» **PROBLEM TO WORK ON**
Count every line below containing "form"; state the number only.

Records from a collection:
== Segment start ==
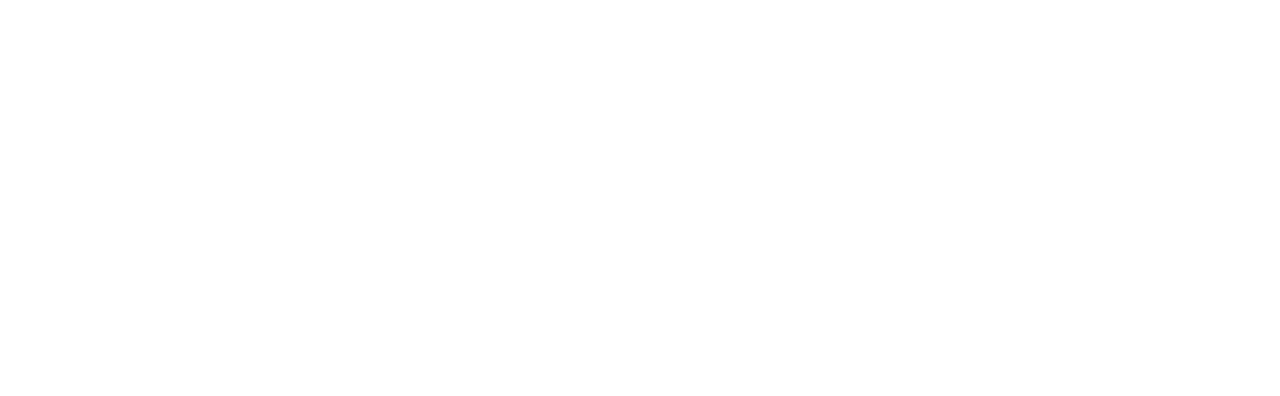
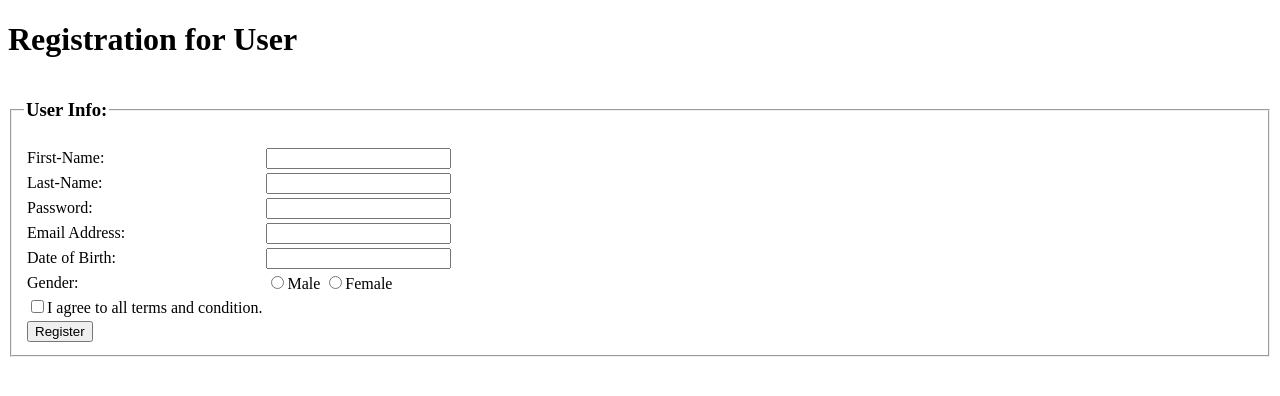
Before and after one commit to abidr/web-tech, a PHP site: page /register_user.php in a window 1280 px wide. Before the commit the part shown is empty. Shown: the top 396 px of the page. Run offline with PHP 8.4, Linux system fonts and the light colour scheme.

Commit message:
added user registration

```diff
--- a/register_user.php
+++ b/register_user.php
@@ -1,9 +1,64 @@
 <!DOCTYPE html>
 <html>
-  <head>
-    <title>Document</title>
-  </head>
-  <body>
+<head>
 
-  </body>
-</html>
+</head>
+<body>
+    <header>
+    <h1>Registration for User </h1>
+    </header>
+    <main>
+            <form action="action.php" method="POST">
+                <fieldset>
+                    <legend>
+                        <h3>User Info: </h3>
+                    </legend>
+                    <table>
+                        <tr>
+                          <td>First-Name:</td>
+                          <td><input type="text" name="" id="First-Name"></td>
+                          </tr>
+                          <tr>
+                            <td>Last-Name:</td>
+                            <td><input type="text" name="" id="Last-Name"></td>
+                        </tr>
+                        <tr>
+        <td>Password:</td>
+        <td>
+            <input type="password" name="" id="password">
+        </td>
+                        </tr>
+
+                        <tr>
+                            <td>Email Address:
+                            </td>
+                            <td>
+                              <input type="email" name="" id="email">
+                            </td>
+                            <tr>
+                                <td>Date of Birth:</td>
+                                <td><input type="email" name="" id="Date of Birth"></td>
+                            </tr>
+                            <tr>
+                                <td>Gender:</td>
+                                <td><input type="radio" name="gender" id="male">Male <input type="radio" name="gender" id="female">Female</td>
+
+                            </tr>
+                            <tr>
+                               <td> <input type="checkbox" name="" id="">I agree to all terms and condition.</td>
+                            </tr>
+
+                            <tr>
+                                <td>
+                                    <input type="button" value="Register">
+                                </td>
+                            </tr>
+                        </tr>
+            </fieldset>
+            </form>
+
+
+    </main>
+
+
+</body>
```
== Segment end ==
» **COMPLETED TASK**
2